After the death of a loved one, most families are in a state of shock and grief. During that time, most people have difficulty making decisions with regard to that loved one’s last wishes. The most important gift you can leave for your family may simply be the guidance they need to handle your estate. The most common way to provide that guidance is through a Last Will and Testament and a Letter of Instruction.
The purpose of a Letter of Instruction
A Letter of Instruction is a written document that contains specific details that are not generally included in the Will. The purpose is to fill in any gaps that may be left by the terms of the Will, and it is used basically as a supplement to the Will. Just as family members need to know of the location of a Will, the Letter of Instruction should be placed along with the Will.
Common issues addressed in the Letter of Instruction
There are certain issues that can be more easily addressed in the Letter of Instruction, than in the Will itself. Some of these issues include the following:
- The identity of your attorney, accountant, insurance agent, and any other important contacts
- The location of all other important documents, such as insurance policies, birth certificates, deeds, etc.

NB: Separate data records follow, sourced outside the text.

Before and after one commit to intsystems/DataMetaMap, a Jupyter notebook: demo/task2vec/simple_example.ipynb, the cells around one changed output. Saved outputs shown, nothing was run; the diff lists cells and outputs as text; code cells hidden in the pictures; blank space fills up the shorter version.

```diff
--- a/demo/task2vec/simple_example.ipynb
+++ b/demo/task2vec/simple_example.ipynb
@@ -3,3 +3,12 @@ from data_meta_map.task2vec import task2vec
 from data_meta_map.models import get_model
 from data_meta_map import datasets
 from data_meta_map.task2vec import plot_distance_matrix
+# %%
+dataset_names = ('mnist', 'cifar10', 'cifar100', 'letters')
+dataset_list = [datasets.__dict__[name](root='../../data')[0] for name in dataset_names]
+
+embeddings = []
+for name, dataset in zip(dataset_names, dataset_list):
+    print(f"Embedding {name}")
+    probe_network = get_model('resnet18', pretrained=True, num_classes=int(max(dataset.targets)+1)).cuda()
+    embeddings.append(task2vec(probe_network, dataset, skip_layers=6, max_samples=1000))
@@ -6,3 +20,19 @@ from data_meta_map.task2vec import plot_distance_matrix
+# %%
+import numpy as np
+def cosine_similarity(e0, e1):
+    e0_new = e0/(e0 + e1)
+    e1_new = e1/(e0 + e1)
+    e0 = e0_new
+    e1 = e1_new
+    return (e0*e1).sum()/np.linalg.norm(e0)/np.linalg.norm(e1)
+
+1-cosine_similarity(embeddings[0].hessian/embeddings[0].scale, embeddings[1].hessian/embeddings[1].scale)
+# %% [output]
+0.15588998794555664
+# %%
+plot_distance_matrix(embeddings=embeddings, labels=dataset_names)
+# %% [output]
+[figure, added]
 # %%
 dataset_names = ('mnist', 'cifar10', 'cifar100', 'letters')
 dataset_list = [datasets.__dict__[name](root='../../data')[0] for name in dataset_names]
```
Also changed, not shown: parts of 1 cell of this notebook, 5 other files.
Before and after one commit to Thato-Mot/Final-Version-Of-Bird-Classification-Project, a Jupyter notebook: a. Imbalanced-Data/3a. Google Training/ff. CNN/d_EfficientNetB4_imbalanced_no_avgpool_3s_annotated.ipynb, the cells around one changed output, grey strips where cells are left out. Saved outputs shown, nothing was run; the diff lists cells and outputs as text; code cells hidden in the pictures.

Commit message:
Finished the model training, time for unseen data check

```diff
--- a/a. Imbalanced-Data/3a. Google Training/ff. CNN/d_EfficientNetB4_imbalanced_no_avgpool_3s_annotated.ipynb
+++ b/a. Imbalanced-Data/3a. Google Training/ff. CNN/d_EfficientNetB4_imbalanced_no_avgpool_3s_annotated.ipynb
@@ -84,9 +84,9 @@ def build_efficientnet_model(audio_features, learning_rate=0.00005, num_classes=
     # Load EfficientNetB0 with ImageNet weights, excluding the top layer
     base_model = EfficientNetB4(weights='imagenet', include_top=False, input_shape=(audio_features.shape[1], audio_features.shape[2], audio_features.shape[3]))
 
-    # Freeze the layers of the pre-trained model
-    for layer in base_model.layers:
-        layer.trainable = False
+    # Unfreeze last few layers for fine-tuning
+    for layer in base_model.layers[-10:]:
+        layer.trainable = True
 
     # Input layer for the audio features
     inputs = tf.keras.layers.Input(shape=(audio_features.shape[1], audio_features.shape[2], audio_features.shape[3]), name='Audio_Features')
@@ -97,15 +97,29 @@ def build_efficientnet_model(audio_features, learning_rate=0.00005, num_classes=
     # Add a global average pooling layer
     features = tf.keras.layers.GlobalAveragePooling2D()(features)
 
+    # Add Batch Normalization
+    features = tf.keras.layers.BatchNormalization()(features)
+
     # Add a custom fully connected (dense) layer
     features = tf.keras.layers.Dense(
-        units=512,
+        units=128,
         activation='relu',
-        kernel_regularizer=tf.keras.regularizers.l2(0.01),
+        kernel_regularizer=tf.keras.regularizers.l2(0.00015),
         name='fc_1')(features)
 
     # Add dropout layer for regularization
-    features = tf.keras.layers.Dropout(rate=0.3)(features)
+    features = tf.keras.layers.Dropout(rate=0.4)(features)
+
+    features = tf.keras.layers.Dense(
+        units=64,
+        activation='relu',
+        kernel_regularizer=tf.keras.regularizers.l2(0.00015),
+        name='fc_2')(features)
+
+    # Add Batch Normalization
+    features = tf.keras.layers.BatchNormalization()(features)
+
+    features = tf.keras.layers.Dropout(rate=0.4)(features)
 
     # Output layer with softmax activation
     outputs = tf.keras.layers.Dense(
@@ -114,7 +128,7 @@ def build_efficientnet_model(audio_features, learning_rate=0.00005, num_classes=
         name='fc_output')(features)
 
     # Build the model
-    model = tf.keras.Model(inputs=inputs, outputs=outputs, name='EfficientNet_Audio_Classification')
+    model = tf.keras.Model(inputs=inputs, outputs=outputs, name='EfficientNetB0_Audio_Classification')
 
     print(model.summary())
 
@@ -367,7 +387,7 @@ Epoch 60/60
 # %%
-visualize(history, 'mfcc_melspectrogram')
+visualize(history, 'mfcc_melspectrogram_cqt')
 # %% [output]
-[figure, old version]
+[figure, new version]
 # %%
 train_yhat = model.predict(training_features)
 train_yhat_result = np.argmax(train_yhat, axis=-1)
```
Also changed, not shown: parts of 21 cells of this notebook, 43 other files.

- Financial information regarding bank accounts, retirement plans, safe deposit boxes, etc.
Items with sentimental value
Typically, there are certain personal items that have high sentimental value and cause most of the disputes among family members. It is wise to provide very specific instruction regarding these items, to the extent that information is not contained in the Will. Although a Letter of Instruction is not legally binding, it is very useful when used in conjunction with a Last Will and Testament.
Why a Letter of Instruction is so important
A Letter of Instruction should never be used as a substitute for a Will. Instead, it provides a detailed list of all the information your family will need in order to handle your estate, after your death. Without this necessary information, your family will likely spend a significant amount of time and money trying to locate that information, such as the location of your bank accounts, safe deposit boxes and other aspects of your finances and assets.
After the Letter of Instruction is drafted
After you have completed the Letter of Instruction, you should not only attach one copy to your Will, but also make another copy to give to your attorney. Also, keep one in a location your family would most likely look first when they try to find the information they need. It is also crucial that you update the letter regularly, as account numbers, bank locations and other aspects of your life and finances are likely to change.
If you have questions regarding HIPAA, or any other incapacity planning needs, please contact the Schomer Law Group either online or by calling us at (301) 337-7696.